Last night, Homeless Services conducted an additional training session and deployed additional staff, vans and drivers, to Brooklyn, Queens, Staten Island and The Bronx, doubling the outreach coverage on the streets. Homeless Services will also double its outreach in Manhattan tonight.

The City's Department for the Aging also encourages older New Yorkers to visit one of the City 329 senior centers for warmth, companionship, and a nutritious hot meal.

Guidelines on Warming Centers

  • New Yorkers are encouraged to bring clothing, bedding, bathing and sanitary supplies, special food and pre-filled prescriptions and other medications if needed with them to warming centers.
  • Alcoholic beverages, firearms and illegal substances are not allowed in warming centers.
  • For more information about warming centers, New Yorkers should call 311.

Tips for Staying Warm

The City recommends all New Yorkers heed the following cold weather safety tips to ensure they are adequately protected. Exposure to cold can cause life-threatening health conditions. Avoid serious conditions such as frostbite and hypothermia, by keeping warm.

  • Wear a hat, hood or scarf, as most heat is lost through the head.
  • Wear layers, as they provide better insulation and warmth.
  • Keep fingertips, earlobes and noses covered if you go outside.
  • Keep clothing dry; if a layer becomes wet, remove it.

What to Do If You Lose Heat or Hot Water at Home

Call 311 to report the loss of heat or hot water.
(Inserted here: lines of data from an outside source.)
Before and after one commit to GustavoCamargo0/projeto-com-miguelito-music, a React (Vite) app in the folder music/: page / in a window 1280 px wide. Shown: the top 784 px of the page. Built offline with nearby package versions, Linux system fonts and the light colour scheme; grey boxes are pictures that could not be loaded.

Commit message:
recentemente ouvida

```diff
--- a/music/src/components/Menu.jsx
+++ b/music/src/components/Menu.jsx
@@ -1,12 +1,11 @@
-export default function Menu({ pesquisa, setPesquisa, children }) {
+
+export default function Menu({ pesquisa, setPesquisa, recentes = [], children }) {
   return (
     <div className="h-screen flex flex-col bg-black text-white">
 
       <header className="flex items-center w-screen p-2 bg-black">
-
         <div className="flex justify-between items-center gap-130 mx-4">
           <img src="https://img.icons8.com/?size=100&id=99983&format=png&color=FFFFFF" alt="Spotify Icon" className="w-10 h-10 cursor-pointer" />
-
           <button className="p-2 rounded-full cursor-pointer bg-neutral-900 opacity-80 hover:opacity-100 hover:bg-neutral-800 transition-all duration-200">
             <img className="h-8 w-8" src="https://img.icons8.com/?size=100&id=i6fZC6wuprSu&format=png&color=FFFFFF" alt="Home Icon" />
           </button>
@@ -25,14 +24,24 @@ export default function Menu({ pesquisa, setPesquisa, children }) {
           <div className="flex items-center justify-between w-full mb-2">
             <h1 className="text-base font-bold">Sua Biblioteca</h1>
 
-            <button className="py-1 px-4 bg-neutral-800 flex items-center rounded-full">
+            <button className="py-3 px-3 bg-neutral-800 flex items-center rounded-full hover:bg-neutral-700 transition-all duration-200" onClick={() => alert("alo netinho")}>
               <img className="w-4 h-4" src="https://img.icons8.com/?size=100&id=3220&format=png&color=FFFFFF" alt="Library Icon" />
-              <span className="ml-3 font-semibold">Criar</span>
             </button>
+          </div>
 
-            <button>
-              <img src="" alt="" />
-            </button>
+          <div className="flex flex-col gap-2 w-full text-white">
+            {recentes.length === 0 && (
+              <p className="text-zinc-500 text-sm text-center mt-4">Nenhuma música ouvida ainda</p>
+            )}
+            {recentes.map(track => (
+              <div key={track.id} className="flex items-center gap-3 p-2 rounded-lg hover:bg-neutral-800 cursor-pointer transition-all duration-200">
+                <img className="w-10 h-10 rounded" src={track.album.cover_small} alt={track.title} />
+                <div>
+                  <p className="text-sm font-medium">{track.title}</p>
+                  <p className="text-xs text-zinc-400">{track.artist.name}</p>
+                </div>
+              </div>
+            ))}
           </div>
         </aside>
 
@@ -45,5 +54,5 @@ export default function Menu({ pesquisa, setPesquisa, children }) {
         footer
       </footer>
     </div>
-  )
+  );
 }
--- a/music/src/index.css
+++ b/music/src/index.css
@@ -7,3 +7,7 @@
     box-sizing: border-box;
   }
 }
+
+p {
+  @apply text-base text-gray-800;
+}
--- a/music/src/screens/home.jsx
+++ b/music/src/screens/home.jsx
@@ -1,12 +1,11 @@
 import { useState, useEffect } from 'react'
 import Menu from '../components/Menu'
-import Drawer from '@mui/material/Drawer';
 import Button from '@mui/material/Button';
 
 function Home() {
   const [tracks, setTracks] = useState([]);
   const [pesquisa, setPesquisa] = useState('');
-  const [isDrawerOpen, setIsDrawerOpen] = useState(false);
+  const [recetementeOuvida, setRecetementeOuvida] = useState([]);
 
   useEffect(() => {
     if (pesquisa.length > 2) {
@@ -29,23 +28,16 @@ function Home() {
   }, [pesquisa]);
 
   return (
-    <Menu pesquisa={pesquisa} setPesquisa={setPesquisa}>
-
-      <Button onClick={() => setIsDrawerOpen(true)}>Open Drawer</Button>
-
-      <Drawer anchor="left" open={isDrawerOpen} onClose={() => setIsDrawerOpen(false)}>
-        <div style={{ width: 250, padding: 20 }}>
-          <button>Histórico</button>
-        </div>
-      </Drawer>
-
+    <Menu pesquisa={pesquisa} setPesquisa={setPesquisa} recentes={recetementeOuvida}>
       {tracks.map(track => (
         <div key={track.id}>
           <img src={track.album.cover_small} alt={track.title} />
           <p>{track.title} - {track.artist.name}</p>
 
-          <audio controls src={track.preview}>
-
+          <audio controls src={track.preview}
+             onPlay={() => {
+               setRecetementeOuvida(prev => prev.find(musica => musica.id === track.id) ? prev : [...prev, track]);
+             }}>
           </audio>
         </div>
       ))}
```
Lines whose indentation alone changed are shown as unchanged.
Take measures to trap existing warm air, and safely stay warm until heat returns, including:

  • Insulate your home as much as possible. Hang blankets over windows and doorways and stay in a well-insulated room while power is out.
  • Dress warmly. Wear hats, scarves, gloves and layered clothing.
  • If you have a working fireplace, use it for heat and light, but be sure to keep the damper open for ventilation.
  • If the cold persists and your heat is not restored, call family, neighbors or friends to see if you can stay with them.
  • Open your faucets to a steady drip so pipes do not freeze.

Safe Home Heating Tips

Improper use of portable heating equipment can lead to fire or dangerous levels of carbon monoxide. Take precautions to ensure you are heating your home safely.

Carbon Monoxide Safety Tips

  • Make sure all fuel-burning items - such as furnaces, boilers, hot water heaters, and clothes dryers - are operating properly, ventilated and regularly inspected by a professional in order to prevent unintentional carbon monoxide poisoning.
  • If you have a working fireplace, keep chimneys clean and clear of debris.
  • Never turn on your oven to heat your kitchen, or operate gas or charcoal barbecue grills, kerosene- or oil-burning heater in an enclosed space.
  • Common signs of carbon monoxide poisoning are headache dizziness, chest pain, nausea.
  • If you suspect carbon monoxide poisoning, call 911, and get the victim to fresh air immediately, and open windows.
  • Make sure you have a working carbon monoxide detector.

Fire Safety Tips

  • Use only portable heating equipment that is approved for indoor use.
  • Keep combustible materials, including furniture, drapes, and carpeting at least three feet away from the heat source. NEVER drape clothes over a space heater to dry them.
  • Always keep an eye on heating equipment. Never leave children alone in the room where a space heater is running. Turn it off when you are unable to closely monitor it.
  • Be careful not to overload electrical circuits.
  • Make sure you have a working smoke detector in every room. Check and change batteries often.


Stu Loeser / Jason Post   (212) 788-2958

Jarrod Bernstein   (Office of Emergency Management)
(718) 422-4888

Linda Bazerjian   (Department of Homeless Services)
(212) 361-7973

Neill Coleman   (Department of Housing Preservation and Development)
(212) 863-8076

More Resources